Start of Block

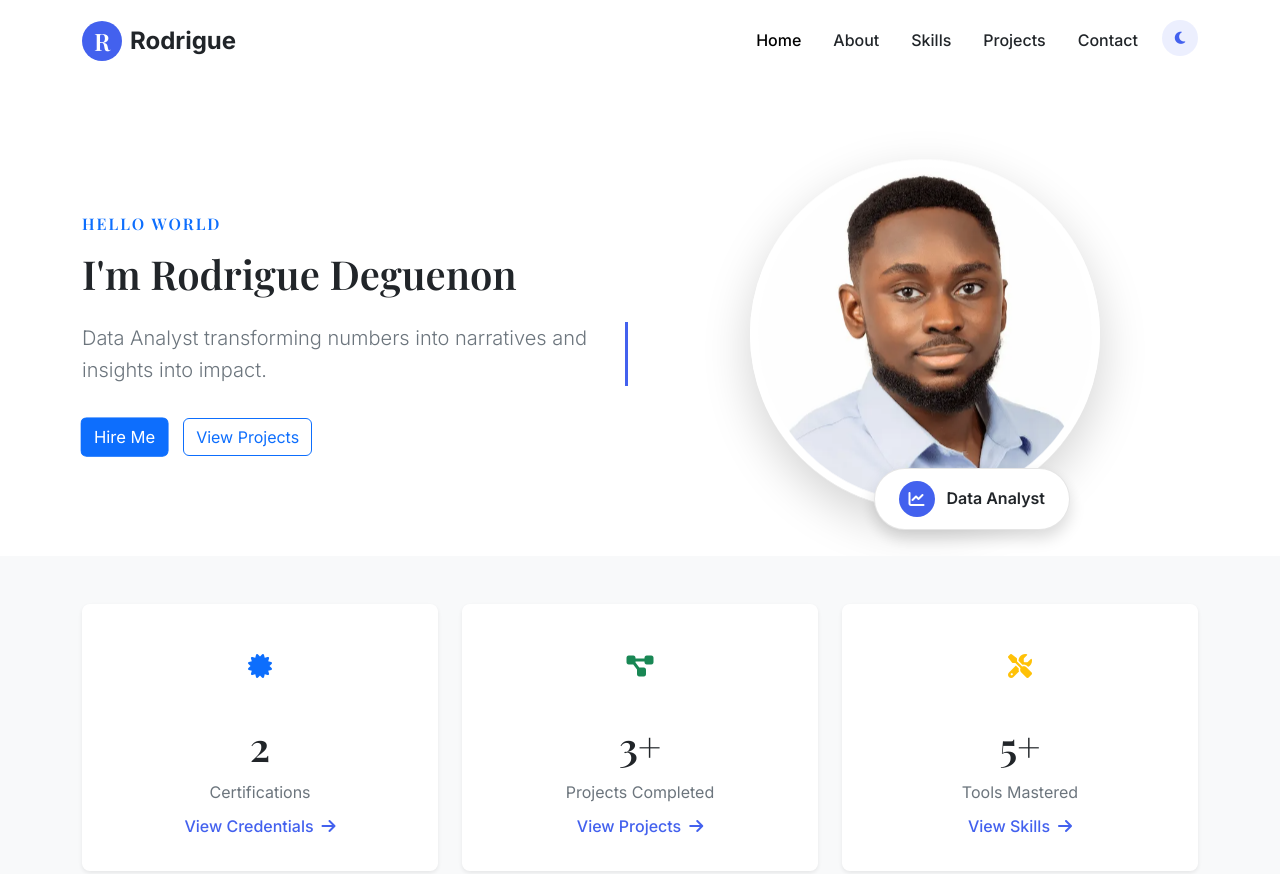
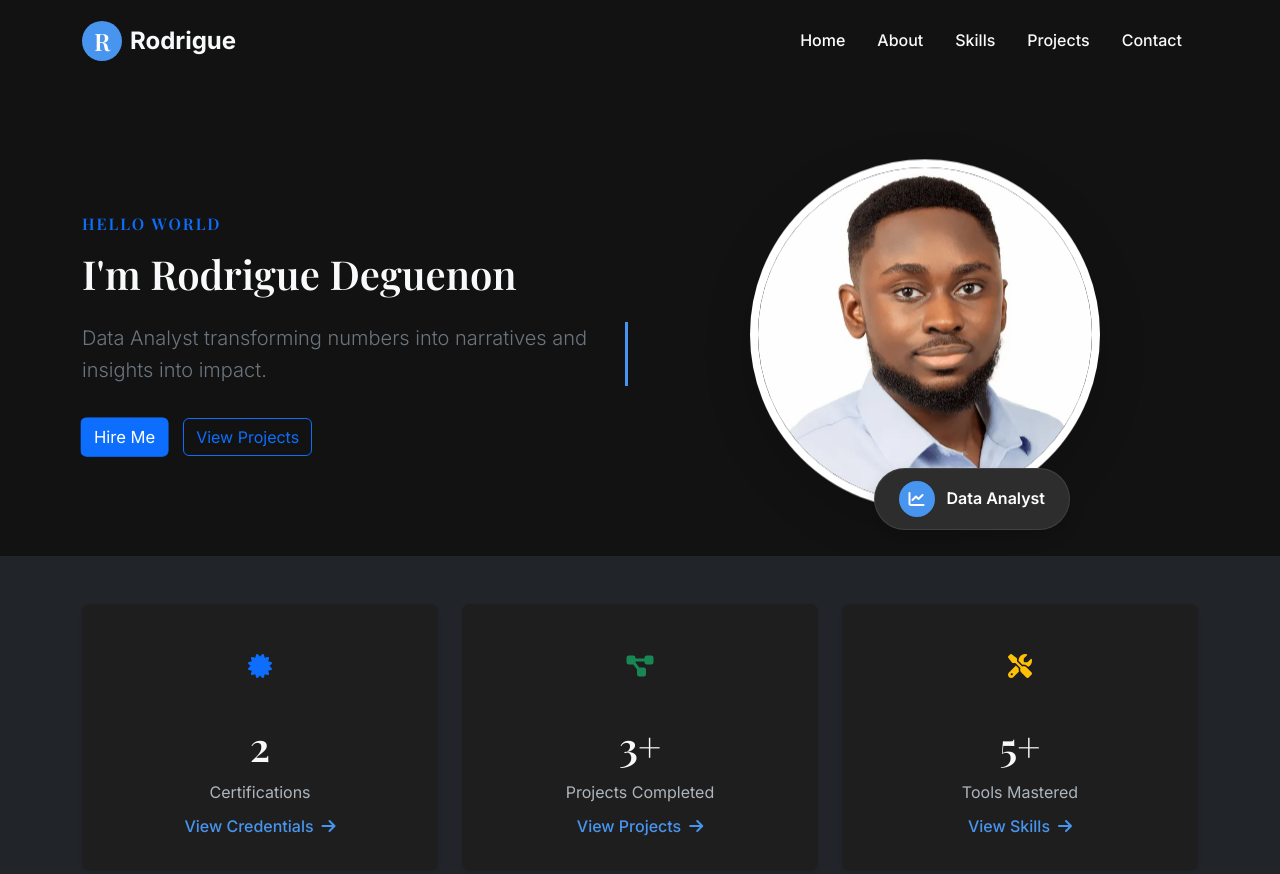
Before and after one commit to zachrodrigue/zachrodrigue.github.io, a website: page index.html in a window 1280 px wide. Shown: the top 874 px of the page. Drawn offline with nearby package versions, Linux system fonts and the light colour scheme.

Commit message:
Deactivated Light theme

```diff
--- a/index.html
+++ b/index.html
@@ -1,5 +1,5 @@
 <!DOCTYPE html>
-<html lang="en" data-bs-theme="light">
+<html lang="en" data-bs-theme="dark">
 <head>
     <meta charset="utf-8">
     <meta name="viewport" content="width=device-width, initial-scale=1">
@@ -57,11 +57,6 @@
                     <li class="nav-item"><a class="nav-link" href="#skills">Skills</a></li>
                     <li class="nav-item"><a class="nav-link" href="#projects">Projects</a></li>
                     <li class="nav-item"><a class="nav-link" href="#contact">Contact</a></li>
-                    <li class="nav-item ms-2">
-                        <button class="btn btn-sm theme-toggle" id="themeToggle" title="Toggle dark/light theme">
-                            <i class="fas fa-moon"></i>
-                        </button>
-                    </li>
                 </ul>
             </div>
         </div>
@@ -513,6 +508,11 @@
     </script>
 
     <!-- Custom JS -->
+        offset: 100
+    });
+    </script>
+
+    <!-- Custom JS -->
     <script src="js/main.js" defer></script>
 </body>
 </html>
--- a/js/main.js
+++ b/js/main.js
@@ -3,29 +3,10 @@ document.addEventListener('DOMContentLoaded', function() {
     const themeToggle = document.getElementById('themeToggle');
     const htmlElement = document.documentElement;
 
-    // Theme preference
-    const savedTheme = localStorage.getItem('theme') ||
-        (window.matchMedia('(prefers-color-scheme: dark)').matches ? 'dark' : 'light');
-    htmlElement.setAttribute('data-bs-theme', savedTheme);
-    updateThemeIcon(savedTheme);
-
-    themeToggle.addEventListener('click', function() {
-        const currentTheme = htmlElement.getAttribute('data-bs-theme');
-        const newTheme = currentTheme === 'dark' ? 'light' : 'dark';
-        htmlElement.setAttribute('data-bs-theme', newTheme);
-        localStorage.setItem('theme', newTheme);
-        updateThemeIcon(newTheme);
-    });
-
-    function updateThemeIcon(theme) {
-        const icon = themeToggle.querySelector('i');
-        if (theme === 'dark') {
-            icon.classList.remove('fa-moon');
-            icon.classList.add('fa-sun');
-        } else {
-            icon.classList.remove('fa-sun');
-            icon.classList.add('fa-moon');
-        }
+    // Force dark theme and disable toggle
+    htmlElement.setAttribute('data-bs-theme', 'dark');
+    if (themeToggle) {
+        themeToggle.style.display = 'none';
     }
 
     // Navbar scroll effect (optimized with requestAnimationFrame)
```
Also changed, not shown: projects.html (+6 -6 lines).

End of Block
Start of Block

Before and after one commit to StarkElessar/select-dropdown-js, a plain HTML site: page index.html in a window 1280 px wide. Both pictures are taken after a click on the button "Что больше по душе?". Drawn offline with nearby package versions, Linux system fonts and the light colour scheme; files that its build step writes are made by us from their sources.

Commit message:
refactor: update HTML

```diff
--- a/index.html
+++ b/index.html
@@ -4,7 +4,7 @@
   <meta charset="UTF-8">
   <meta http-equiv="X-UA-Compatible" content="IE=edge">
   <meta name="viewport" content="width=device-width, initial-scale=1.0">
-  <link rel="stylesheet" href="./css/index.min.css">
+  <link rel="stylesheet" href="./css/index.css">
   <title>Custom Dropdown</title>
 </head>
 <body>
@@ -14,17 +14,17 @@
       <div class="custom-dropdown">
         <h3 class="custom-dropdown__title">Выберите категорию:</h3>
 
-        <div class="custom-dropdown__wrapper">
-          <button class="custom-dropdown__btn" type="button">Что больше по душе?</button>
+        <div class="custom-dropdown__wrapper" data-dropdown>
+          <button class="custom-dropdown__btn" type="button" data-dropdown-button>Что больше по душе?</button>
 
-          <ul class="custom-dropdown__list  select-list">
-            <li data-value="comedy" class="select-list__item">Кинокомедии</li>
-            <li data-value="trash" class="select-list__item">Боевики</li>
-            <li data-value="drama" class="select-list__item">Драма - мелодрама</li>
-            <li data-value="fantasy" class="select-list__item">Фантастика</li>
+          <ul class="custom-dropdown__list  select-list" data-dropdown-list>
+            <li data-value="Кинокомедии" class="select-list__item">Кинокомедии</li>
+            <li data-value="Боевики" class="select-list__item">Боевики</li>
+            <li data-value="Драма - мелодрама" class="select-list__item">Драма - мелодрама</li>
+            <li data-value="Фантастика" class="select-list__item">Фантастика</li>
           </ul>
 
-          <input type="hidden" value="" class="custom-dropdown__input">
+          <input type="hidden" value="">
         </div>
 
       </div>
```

End of Block

### WORK TO BE COMPLETED
The answer must consist of every line from the listing above that includes the word "newTheme".

### WRITTEN RESPONSE
-        const newTheme = currentTheme === 'dark' ? 'light' : 'dark';
-        htmlElement.setAttribute('data-bs-theme', newTheme);
-        localStorage.setItem('theme', newTheme);
-        updateThemeIcon(newTheme);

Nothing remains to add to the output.